- 1 (14.5-ounce) can sodium-reduced chicken broth or 2 cups Homemade Chicken Broth
- 2 cloves garlic, minced or 1/2 teaspoon garlic powder
- 1 teaspoon chili powder
- 1 teaspoon ground cumin (optional)
- 1/4 teaspoon pepper
- 1 pound skinless, boneless chicken breast
- Add tomatoes, beans, corn, broth, garlic, chili powder, cumin (if desired), and pepper in large saucepan.
- Remove and discard any visible fat from chicken. Cut chicken into large chunks and add to the saucepan. Heat to boiling, reduce heat and simmer, covered, for 20 minutes, or until chicken is tender.

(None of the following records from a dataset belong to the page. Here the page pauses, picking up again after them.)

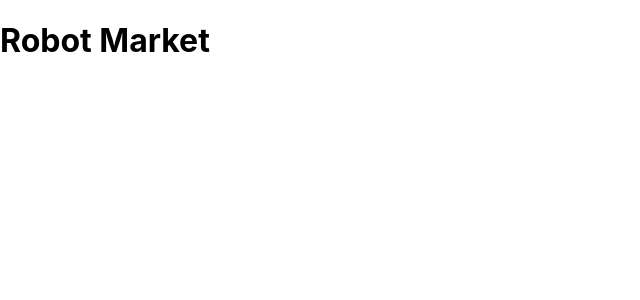
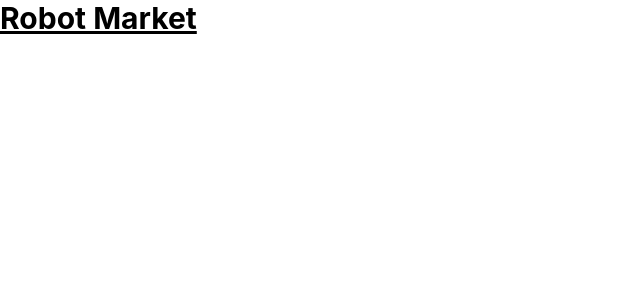
Before and after one commit to kyawzintun/robot-market, a React (Create React App) app in the folder frontend/: page / in a window 1280 px wide. Shown: the top 300 px of the page, without its empty margins (0-640 px from the left). Built offline with nearby package versions, Linux system fonts and the light colour scheme.

Commit message:
added tailwindcss and its necessary dependencies

```diff
--- /dev/null
+++ b/frontend/craco.config.js
@@ -0,0 +1,11 @@
+const path = require(`path`);
+
+module.exports = {
+  webpack: {
+    alias: {
+      "@src": path.resolve(__dirname, "src/"),
+      "@app": path.resolve(__dirname, "src/app"),
+      "@pages": path.resolve(__dirname, "src/pages"),
+    },
+  },
+};
--- /dev/null
+++ b/frontend/postcss.config.js
@@ -0,0 +1,6 @@
+module.exports = {
+  plugins: {
+    tailwindcss: {},
+    autoprefixer: {},
+  },
+}
--- a/frontend/src/App.js
+++ b/frontend/src/App.js
@@ -1,9 +1,9 @@
-import * as React from 'react';
+import * as React from "react";
 
 function App() {
   return (
     <div className="App">
-      <h1>Robot Market</h1>
+      <h1 className="text-3xl font-bold underline">Robot Market</h1>
       {/*Add your code here*/}
     </div>
   );
--- a/frontend/src/index.css
+++ b/frontend/src/index.css
@@ -1,13 +1,24 @@
+@tailwind base;
+@tailwind components;
+@tailwind utilities;
+
 body {
   margin: 0;
-  font-family: -apple-system, BlinkMacSystemFont, 'Segoe UI', 'Roboto', 'Oxygen',
-    'Ubuntu', 'Cantarell', 'Fira Sans', 'Droid Sans', 'Helvetica Neue',
+  font-family: -apple-system, BlinkMacSystemFont, "Segoe UI", "Roboto", "Oxygen",
+    "Ubuntu", "Cantarell", "Fira Sans", "Droid Sans", "Helvetica Neue",
     sans-serif;
   -webkit-font-smoothing: antialiased;
   -moz-osx-font-smoothing: grayscale;
 }
 
 code {
-  font-family: source-code-pro, Menlo, Monaco, Consolas, 'Courier New',
+  font-family: source-code-pro, Menlo, Monaco, Consolas, "Courier New",
     monospace;
 }
+
+.btn {
+  @apply py-2 px-6 rounded;
+}
+.btn-blue {
+  @apply bg-blue-500 text-blue-100;
+}
--- /dev/null
+++ b/frontend/tailwind.config.js
@@ -0,0 +1,22 @@
+const defaultTheme = require("tailwindcss/defaultTheme");
+
+module.exports = {
+  content: ["./src/**/*.{js,jsx}"],
+  theme: {
+    extend: {
+      fontFamily: {
+        sans: ["Inter var", ...defaultTheme.fontFamily.sans],
+      },
+      fontSize: {
+        sm: ["14px", "20px"],
+        base: ["16px", "24px"],
+        lg: ["20px", "28px"],
+        xl: ["24px", "32px"],
+      },
+      gridTemplateRows: {
+        "[auto,auto,1fr]": "auto auto 1fr",
+      },
+    },
+  },
+  plugins: ["@tailwindcss/aspect-ratio", "@tailwindcss/forms"],
+};
```
Also changed, not shown: frontend/package.json (+12 -4 lines), frontend/src/index.js (+5 -5 lines), 1 other file (tests, documents, lock files or other folders).
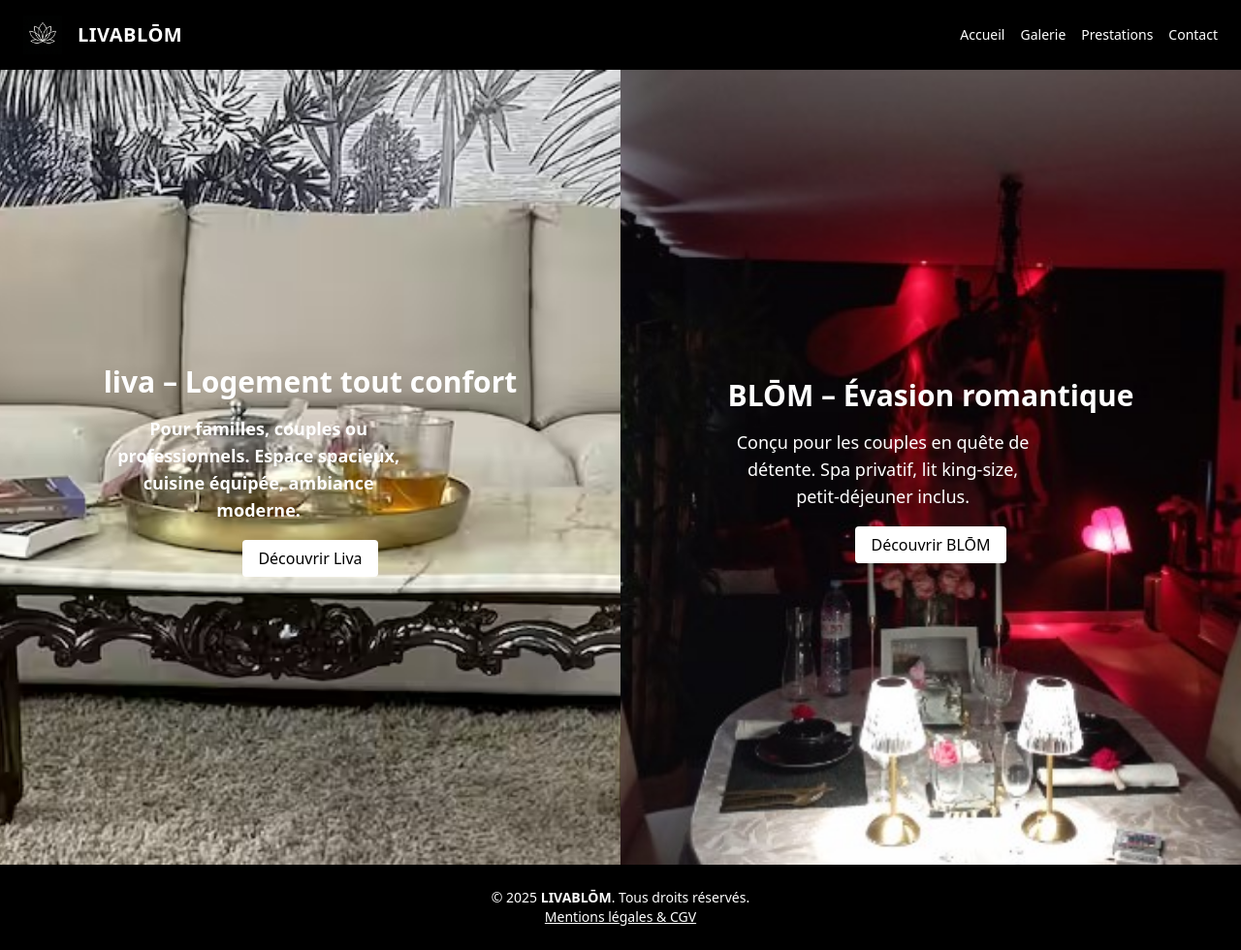
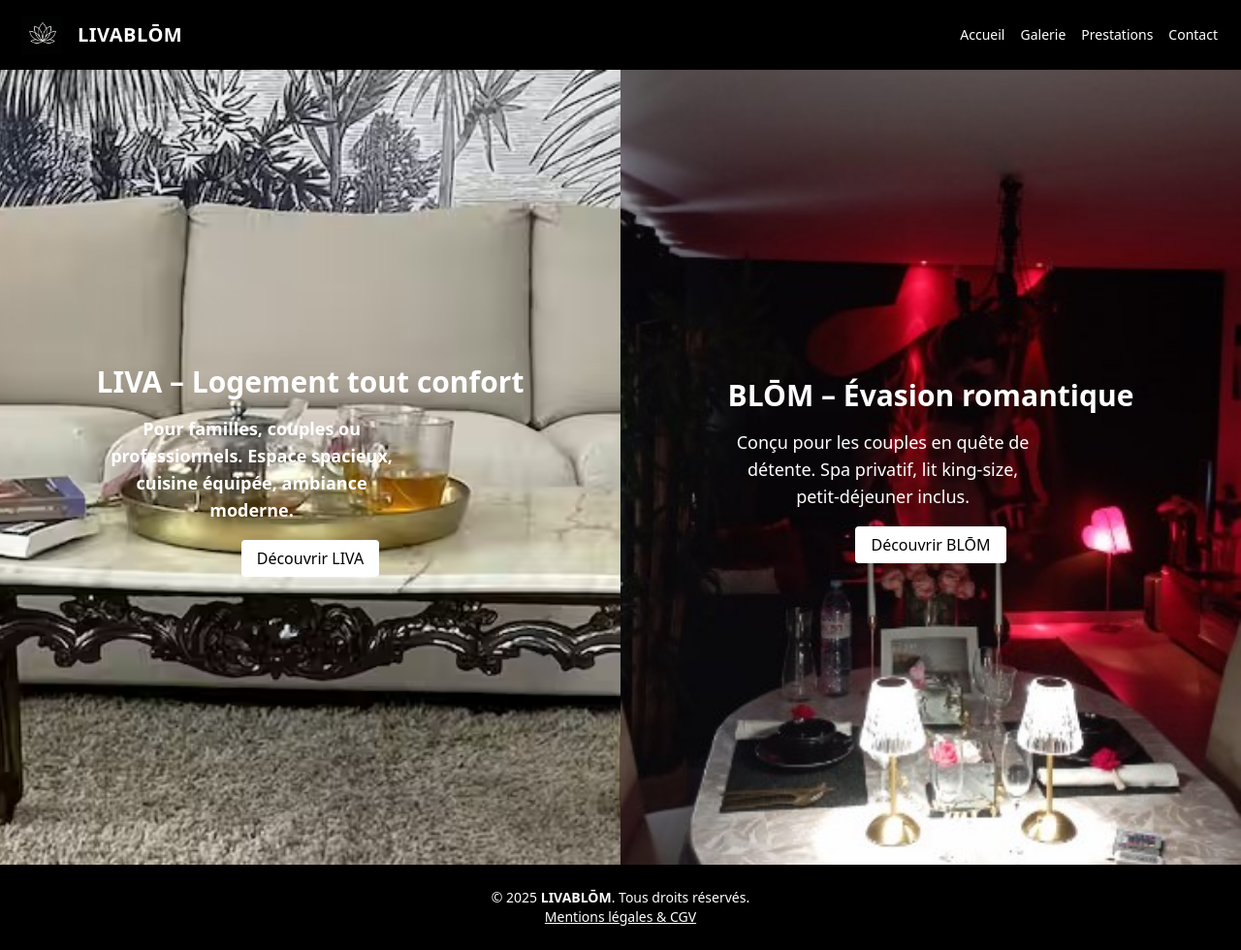
Before and after one commit to LIVABLOM/LIVABLOM, a Jekyll site: the page built from index.md, in a window 1280 px wide. Shown: the whole page at 97% size. Built offline with Jekyll 4.4.1, drawn with Linux system fonts in a browser that asks for light colours.

Commit message:
Update index.md

```diff
--- a/index.md
+++ b/index.md
@@ -9,11 +9,11 @@
   <!-- Partie LIVA -->
   <div class="w-full md:w-1/2 h-1/2 md:h-full bg-cover bg-center text-white flex flex-col items-center justify-center p-6 text-center" style="background-image: url('{{ site.baseurl }}/assets/galerie/liva/salon1.jpg');">
     <div class="bg-black/70 p-4 rounded-lg">
-      <h2 class="text-3xl font-bold mb-4">liva – Logement tout confort</h2>
+      <h2 class="text-3xl font-bold mb-4">LIVA – Logement tout confort</h2>
       <p class="mb-6 text-lg max-w-xs">
         <strong>Pour familles, couples ou professionnels. Espace spacieux, cuisine équipée, ambiance moderne.</strong>
       </p>
-      <a href="{{ site.baseurl }}/liva" class="bg-white text-black py-2 px-4 rounded hover:bg-gray-200">Découvrir Liva</a>
+      <a href="{{ site.baseurl }}/liva" class="bg-white text-black py-2 px-4 rounded hover:bg-gray-200">Découvrir LIVA</a>
     </div>
   </div>
 
```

- Remove the chicken and place on a plate; use forks to shred the chicken. Return the shredded chicken to soup.
- Serve with choice of garnishes, such as baked tortilla chips.
-pointers from Peggy
This month’s featured recipe, 3-Can Chili, is one of my “Go-To” recipes. You know what I mean—the ones that you know by heart, make often, and everyone likes. Plus, you can have this one on the table in about 20 minutes. To lower the cost, I buy canned tomatoes, canned beans, and frozen corn when they are on sale. I use my price book so I know a good price and try never to buy full price.
The variations for 3-Bean Chili are endless. You can vary the types of canned beans you use, or cook dry beans, rehydrating them for an inexpensive meal. You can use fresh tomatoes which would lower the sodium; add fresh chili peppers or canned Mexican-style tomatoes to increase the heat; use canned or frozen corn; add cooked and drained ground turkey or beef; etc.
I like to make a batch and freeze individual portions to take for lunch at work. Sometimes after it is heated, I add a tablespoon or two of shredded cheese, or plain yogurt. The soup, apple, and milk make a great lunch!
-pointers from Peggy